* TASK:
A complete answer includes every line below with the word "gray".

[Before-and-after page screenshots]
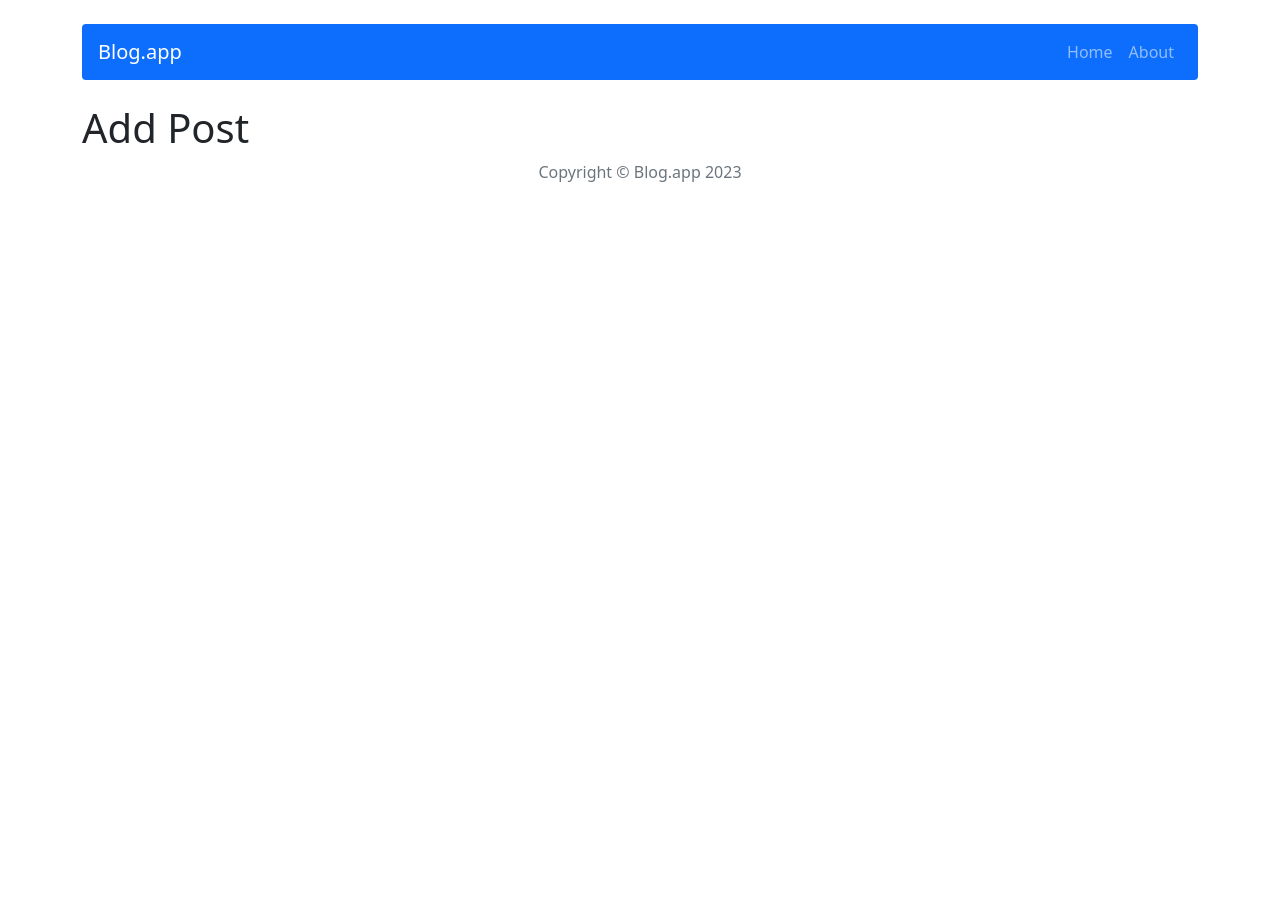
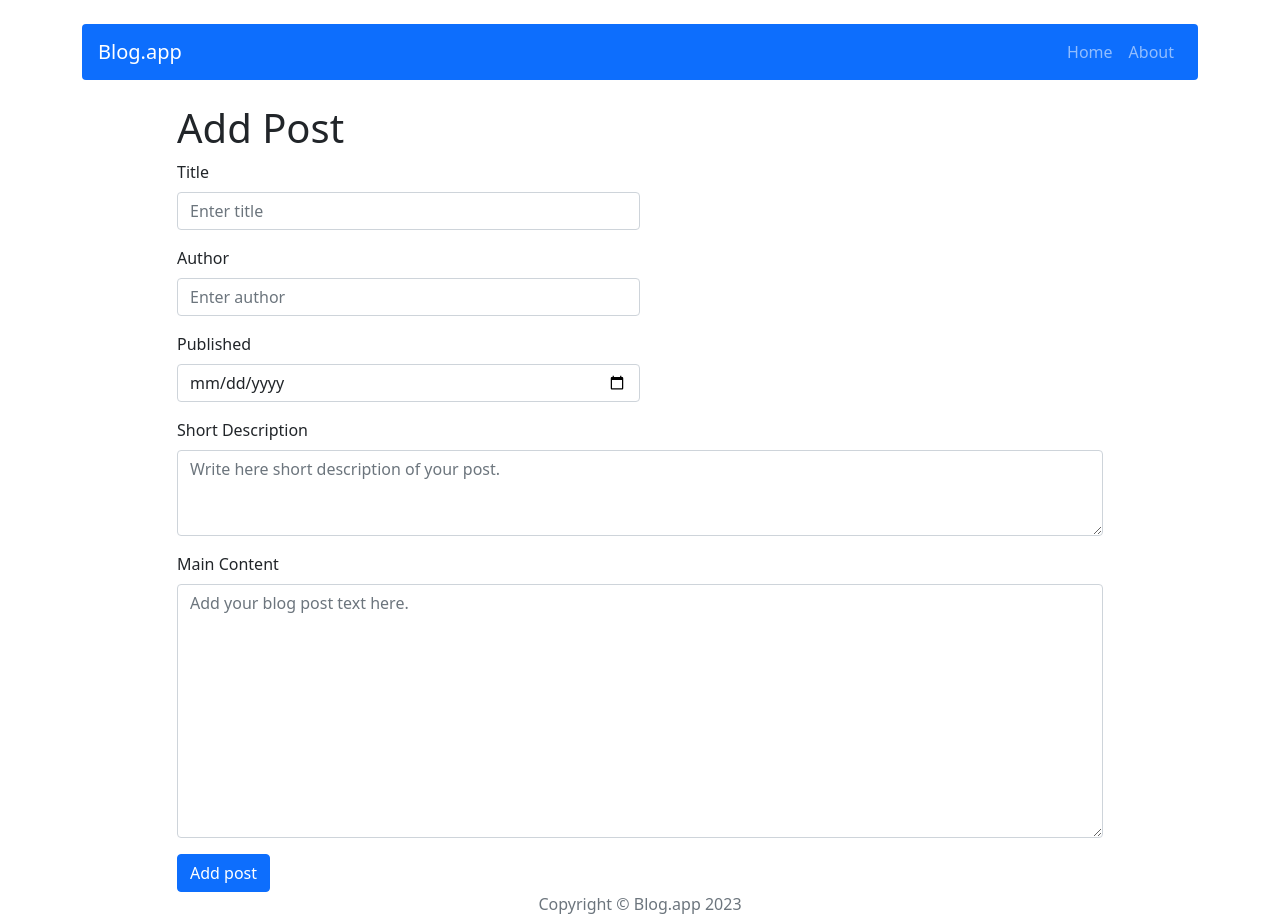
Before and after one commit to konstantywrona/react-blog, a React (Create React App) app: page /post/add in a window 1280 px wide. Before the commit the page ends 800 px from the top, so only its background shows below. Built offline with nearby package versions, Linux system fonts and the light colour scheme.

Commit message:
Add adding post 16.6

```diff
--- a/package.json
+++ b/package.json
@@ -7,6 +7,7 @@
     "@testing-library/react": "^13.4.0",
     "@testing-library/user-event": "^13.5.0",
     "bootstrap": "5.1.3",
+    "dateformat": "^5.0.3",
     "react": "^18.2.0",
     "react-bootstrap": "2.0",
     "react-dom": "^18.2.0",
@@ -16,6 +17,7 @@
     "redux": "4.1.2",
     "redux-devtools-extension": "2.13.9",
     "sass": "1.43.4",
+    "shortid": "^2.2.16",
     "web-vitals": "^2.1.4"
   },
   "scripts": {
--- /dev/null
+++ b/src/components/features/AddPostForm/AddPostForm.js
@@ -0,0 +1,17 @@
+import { useDispatch } from 'react-redux';
+import { useNavigate } from 'react-router-dom';
+import { addPost } from '../../../redux/postsRedux';
+import PostForm from '../PostForm/PostForm';
+
+const AddPostForm = () => {
+  const navigate = useNavigate();
+  const dispatch = useDispatch();
+
+  const handleSubmit = (post) => {
+    dispatch(addPost(post));
+    navigate('/');
+  };
+  return <PostForm action={handleSubmit} actionText="Add post" />;
+};
+
+export default AddPostForm;
--- /dev/null
+++ b/src/components/features/PostForm/PostForm.js
@@ -0,0 +1,97 @@
+import { Form, Button, Row, Col } from 'react-bootstrap';
+import { useState } from 'react';
+import dateFormat from 'dateformat';
+
+const PostForm = ({ action, actionText, ...props }) => {
+  const [title, setTitle] = useState(props.title || '');
+  const [author, setAuthor] = useState(props.author || '');
+  const [publishedDate, setPublishedDate] = useState(props.publishedDate || '');
+  const [shortDescription, setShortDescription] = useState(
+    props.shortDescription || ''
+  );
+  const [content, setContent] = useState(props.content || '');
+
+  const handleSubmit = (e) => {
+    e.preventDefault();
+    action({ title, author, publishedDate, shortDescription, content });
+  };
+
+  return (
+    <>
+      <Row className="justify-content-md-center">
+        <Col xs={12} md={10}>
+          <Form onSubmit={handleSubmit}>
+            <Col md={6}>
+              <Form.Group className="mb-3" controlId="title">
+                <Form.Label>Title</Form.Label>
+                <Form.Control
+                  type="text"
+                  placeholder="Enter title"
+                  required
+                  onChange={(e) => setTitle(e.target.value)}
+                  value={title}
+                />
+              </Form.Group>
+
+              <Form.Group className="mb-3" controlId="author">
+                <Form.Label>Author</Form.Label>
+                <Form.Control
+                  type="text"
+                  placeholder="Enter author"
+                  required
+                  onChange={(e) => setAuthor(e.target.value)}
+                  value={author}
+                />
+              </Form.Group>
+
+              <Form.Group className="mb-3" controlId="published">
+                <Form.Label>Published</Form.Label>
+                <Form.Control
+                  type="date"
+                  placeholder="Enter date"
+                  required
+                  onChange={(e) =>
+                    setPublishedDate(dateFormat(e.target.value, 'yyyy-mm-dd'))
+                  }
+                  value={publishedDate}
+                />
+              </Form.Group>
+            </Col>
+
+            <Form.Group className="mb-3" controlId="description">
+              <Form.Label>Short Description</Form.Label>
+              <Form.Control
+                type="text"
+                as="textarea"
+                rows={3}
+                placeholder="Write here short description of your post."
+                required
+                onChange={(e) => setShortDescription(e.target.value)}
+                value={shortDescription}
+              />
+            </Form.Group>
+
+            <Form.Group className="mb-3" controlId="content">
+              <Form.Label>Main Content</Form.Label>
+              <Form.Control
+                type="text"
+                as="textarea"
+                rows={10}
+                placeholder="Add your blog post text here."
+                required
+                onChange={(e) => setContent(e.target.value)}
+                value={content}
+              />
+            </Form.Group>
+
+            <Button variant="primary" type="submit">
+              {actionText}
+            </Button>
+          </Form>
+        </Col>
+      </Row>
+    </>
+  );
+};
+
+export default PostForm;
--- a/src/components/pages/postAdd/PostAdd.js
+++ b/src/components/pages/postAdd/PostAdd.js
@@ -1,5 +1,17 @@
+import { Row, Col } from 'react-bootstrap';
+import AddPostForm from '../../features/AddPostForm/AddPostForm';
+
 const PostAdd = () => {
-  return <h1>Add Post</h1>;
+  return (
+    <>
+      <Row className="justify-content-md-center">
+        <Col xs={12} md={10}>
+          <h1>Add Post</h1>
+        </Col>
+      </Row>
+      <AddPostForm />
+    </>
+  );
 };
 
 export default PostAdd;
--- a/src/redux/postsRedux.js
+++ b/src/redux/postsRedux.js
@@ -1,3 +1,5 @@
+import shortid from 'shortid';
+
 //selectors
 export const getAllPosts = (state) => state.posts;
 export const getPostById = ({ posts }, id) =>
@@ -6,14 +8,18 @@ export const getPostById = ({ posts }, id) =>
 // actions
 const createActionName = (actionName) => `app/posts/${actionName}`;
 const REMOVE_POST = createActionName('REMOVE_POST');
+const ADD_POST = createActionName('ADD_POST');
 
 // action creators
-export const removePost = (id) => ({ type: REMOVE_POST, id });
+export const removePost = (payload) => ({ type: REMOVE_POST, payload });
+export const addPost = (payload) => ({ type: ADD_POST, payload });
 
 const postsReducer = (statePart = [], action) => {
   switch (action.type) {
     case REMOVE_POST:
-      return statePart.filter((post) => post.id !== action.id);
+      return statePart.filter((post) => post.id !== action.payload);
+    case ADD_POST:
+      return [...statePart, { ...action.payload, id: shortid() }];
     default:
       return statePart;
   }
```
Also changed, not shown: 1 other file (tests, documents, lock files or other folders).
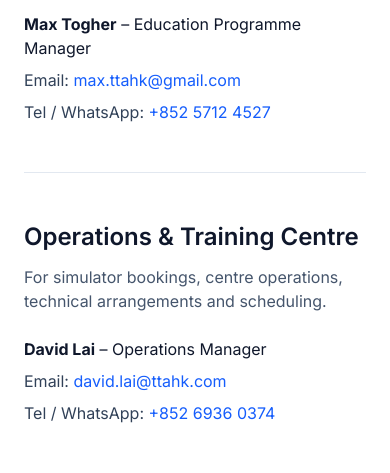
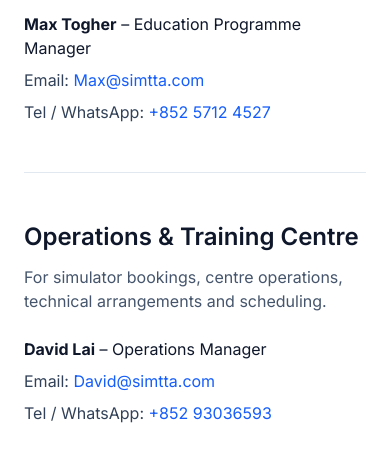
Before and after one commit to austinttahk-blip/tta-website, a Next.js app: page /contact-us in a window 390 px wide. Shown: the part 513-986 px from the top of the page. Built offline with nearby package versions, Linux system fonts and the light colour scheme.

Commit message:
Update contact information on Contact Us page for accuracy, replacing outdated email addresses and refining phone number format for consistency.

```diff
--- a/src/app/contact-us/page.jsx
+++ b/src/app/contact-us/page.jsx
@@ -46,7 +46,7 @@
                     <strong>Max Togher</strong> – Education Programme Manager
                   </p>
                   <p className="text-slate-700">
-                    Email: <a href="mailto:max.ttahk@gmail.com" className="text-blue-600 hover:text-blue-800">max.ttahk@gmail.com</a>
+                    Email: <a href="mailto:max@simtta.com" className="text-blue-600 hover:text-blue-800">Max@simtta.com</a>
                   </p>
                   <p className="text-slate-700">
                     Tel / WhatsApp: <a href="tel:+85257124527" className="text-blue-600 hover:text-blue-800">+852 5712 4527</a>
@@ -70,10 +70,10 @@
                     <strong>David Lai</strong> – Operations Manager
                   </p>
                   <p className="text-slate-700">
-                    Email: <a href="mailto:david.lai@ttahk.com" className="text-blue-600 hover:text-blue-800">david.lai@ttahk.com</a>
+                    Email: <a href="mailto:david@simtta.com" className="text-blue-600 hover:text-blue-800">David@simtta.com</a>
                   </p>
                   <p className="text-slate-700">
-                    Tel / WhatsApp: <a href="tel:+85293036593" className="text-blue-600 hover:text-blue-800">+852 6936 0374</a>
+                    Tel / WhatsApp: <a href="tel:+85293036593" className="text-blue-600 hover:text-blue-800">+852 93036593</a>
                   </p>
                 </div>
               </div>
```
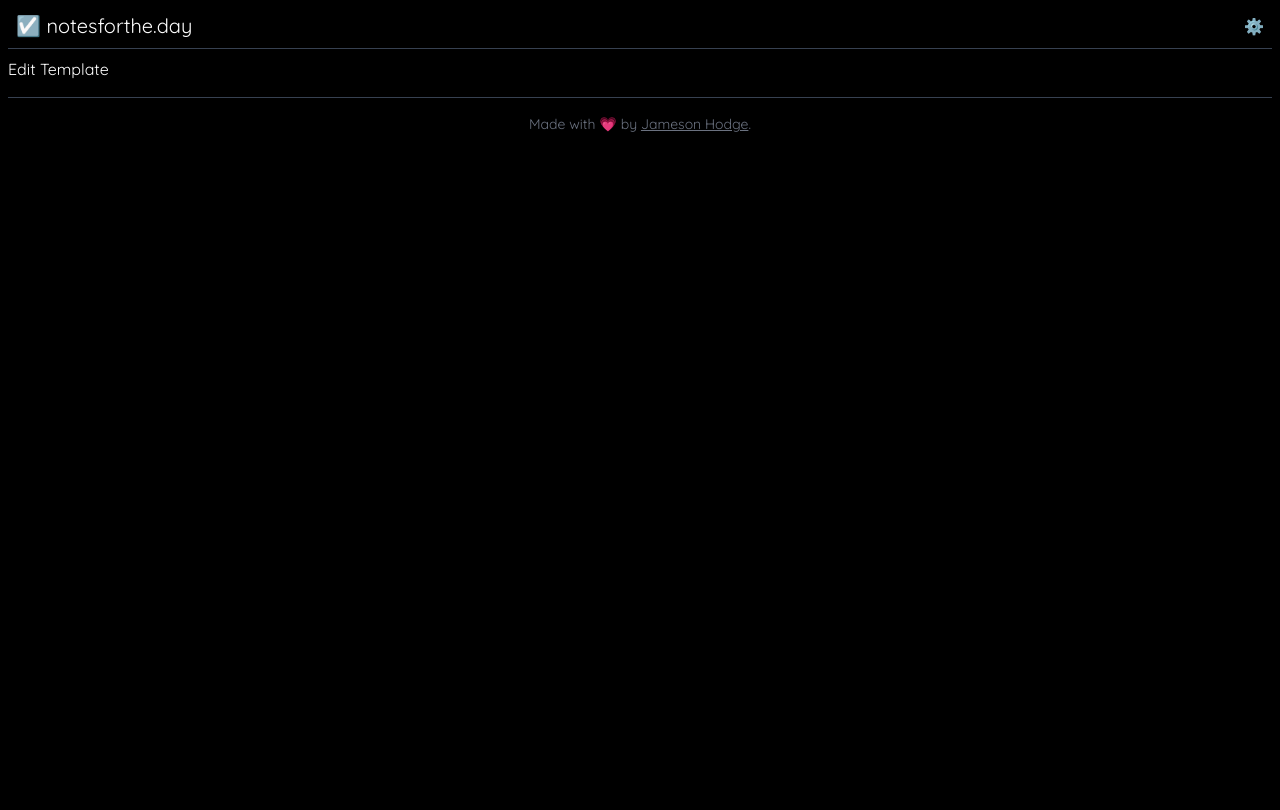
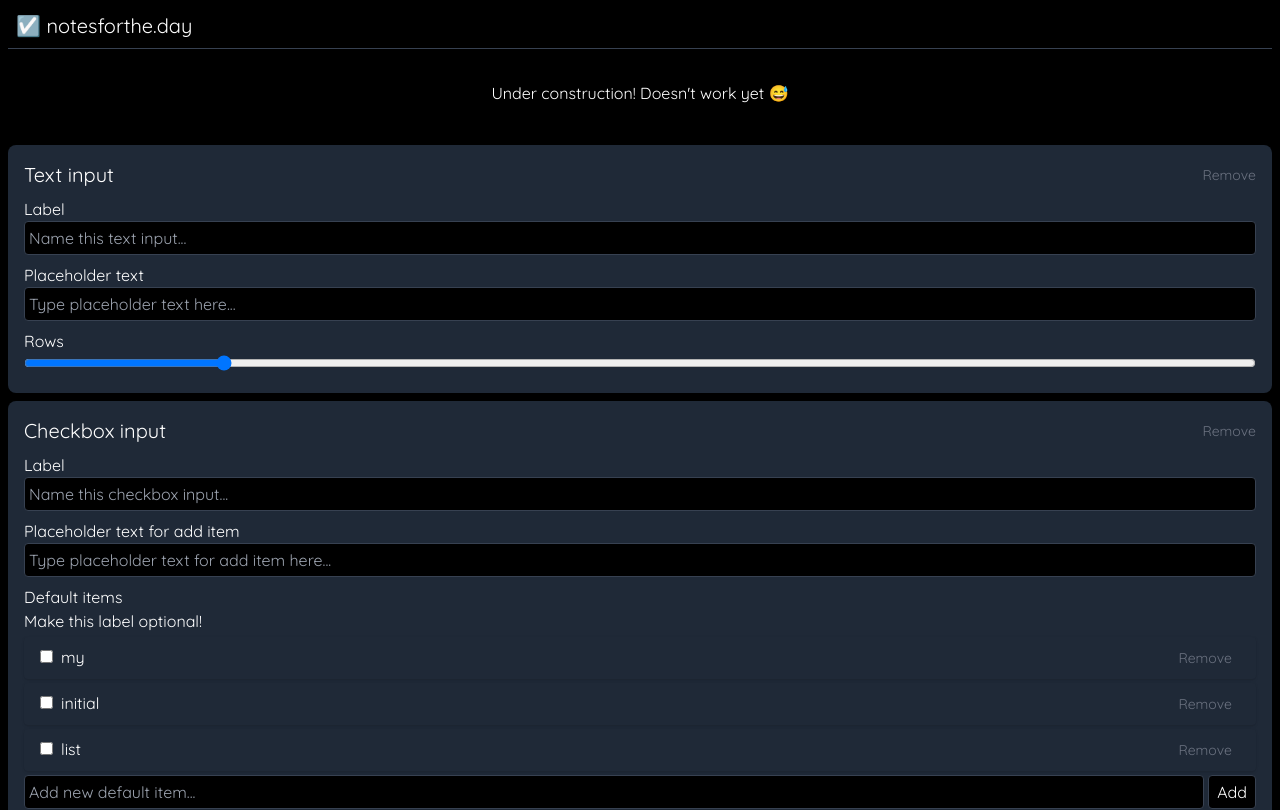
Before and after one commit to jamesondh/notesforthe.day, a React (Vite) app: page /edit-template in a window 1280 px wide. Shown: the top 810 px of the page. Built offline with nearby package versions, Linux system fonts and the light colour scheme.

Commit message:
skeleton for edit template page

```diff
--- a/src/components/checkbox.tsx
+++ b/src/components/checkbox.tsx
@@ -25,7 +25,7 @@ export default function Checkbox({
       {(provided) => (
         <div
           className={classNames(
-            "rounded my-1 py-2",
+            "rounded my-1 py-2 shadow",
             itemBackground(item.checked),
           )}
           key={item.name}
@@ -54,7 +54,7 @@ export default function Checkbox({
               Edit
             </button> */}
               <button
-                className="mr-4 btn text-sm bg-black rounded px-2"
+                className="mr-4 text-sm text-gray-500 px-2"
                 onClick={() => handleRemoveItem(item.name)}
               >
                 Remove
--- a/src/components/header.tsx
+++ b/src/components/header.tsx
@@ -33,11 +33,13 @@ export default function Header({ date, setDate, handleResetDay }: HeaderProps) {
           <Link to="/">☑️ notesforthe.day</Link>
         </h1>
         {setDate && date && (
-          <DateSelector value={date} onChange={handleDateChange} />
+          <>
+            <DateSelector value={date} onChange={handleDateChange} />
+            <button className="btn" onClick={toggleSettings}>
+              ⚙️
+            </button>
+          </>
         )}
-        <button className="btn" onClick={toggleSettings}>
-          ⚙️
-        </button>
       </div>
 
       {setDate && (
--- /dev/null
+++ b/src/components/template-card.tsx
@@ -0,0 +1,77 @@
+import { useState } from "react";
+import { InputType } from "../types";
+import InputText from "./input-text";
+import Checkboxes from "./checkboxes";
+
+interface TemplateCardProps {
+  inputType: InputType;
+}
+
+export default function TemplateCard({ inputType }: TemplateCardProps) {
+  const [label, setLabel] = useState<string>("");
+
+  const handleKeyPress = (key: string) => {
+    if (key === "Enter") {
+      console.log("Enter key pressed");
+    }
+  };
+
+  return (
+    <div className="bg-gray-800 rounded-lg shadow-lg p-4 mb-2">
+      <div className="flex justify-between items-center">
+        <p className="text-xl">
+          {inputType === InputType.Textarea ? "Text input" : "Checkbox input"}
+        </p>
+        <button className="text-sm text-gray-500">Remove</button>
+      </div>
+      <p className="mt-2">Label</p>
+      <InputText
+        placeholder={
+          inputType === InputType.Textarea
+            ? "Name this text input..."
+            : "Name this checkbox input..."
+        }
+        value={label}
+        onChange={setLabel}
+        onKeyPress={handleKeyPress}
+      />
+
+      {inputType === InputType.Textarea ? (
+        <>
+          <p className="mt-2">Placeholder text</p>
+          <InputText
+            placeholder="Type placeholder text here..."
+            value={label}
+            onChange={setLabel}
+            onKeyPress={handleKeyPress}
+          />
+          <p className="mt-2">Rows</p>
+          <input
+            className="w-full"
+            type="range"
+            min="1"
+            max="20"
+            value="4"
+          ></input>
+        </>
+      ) : (
+        <>
+          <p className="mt-2">Placeholder text for add item</p>
+          <InputText
+            placeholder="Type placeholder text for add item here..."
+            value={label}
+            onChange={setLabel}
+            onKeyPress={handleKeyPress}
+          />
+          <p className="mt-2">Default items</p>
+          <Checkboxes
+            label={"Make this label optional!"}
+            date={"2025-01-01"}
+            initialList={["my", "initial", "list"]}
+            addPlaceholder={"Add new default item..."}
+          />
+        </>
+      )}
+    </div>
+  );
+}
--- a/src/pages/edit-template.tsx
+++ b/src/pages/edit-template.tsx
@@ -1,11 +1,25 @@
 import Header from "../components/header";
+import TemplateCard from "../components/template-card";
+import { InputType } from "../types";
 
 export default function EditTemplate() {
   return (
     <>
       <Header />
       <div>
-        <h1>Edit Template</h1>
+        <p className="mb-10 mt-8 text-center">
+          Under construction! Doesn't work yet 😅
+        </p>
+        <TemplateCard inputType={InputType.Textarea} />
+        <TemplateCard inputType={InputType.Checkbox} />
+        <div className="flex justify-between my-6">
+          <button className="w-full btn bg-black rounded px-2 border border-gray-700 py-2 mr-1">
+            Add text input
+          </button>
+          <button className="w-full btn bg-black rounded px-2 border border-gray-700 py-2 ml-1">
+            Add checkbox input
+          </button>
+        </div>
       </div>
     </>
   );
```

* WRITTEN SOLUTION:
+                className="mr-4 text-sm text-gray-500 px-2"
+    <div className="bg-gray-800 rounded-lg shadow-lg p-4 mb-2">
+        <button className="text-sm text-gray-500">Remove</button>
+          <button className="w-full btn bg-black rounded px-2 border border-gray-700 py-2 mr-1">
+          <button className="w-full btn bg-black rounded px-2 border border-gray-700 py-2 ml-1">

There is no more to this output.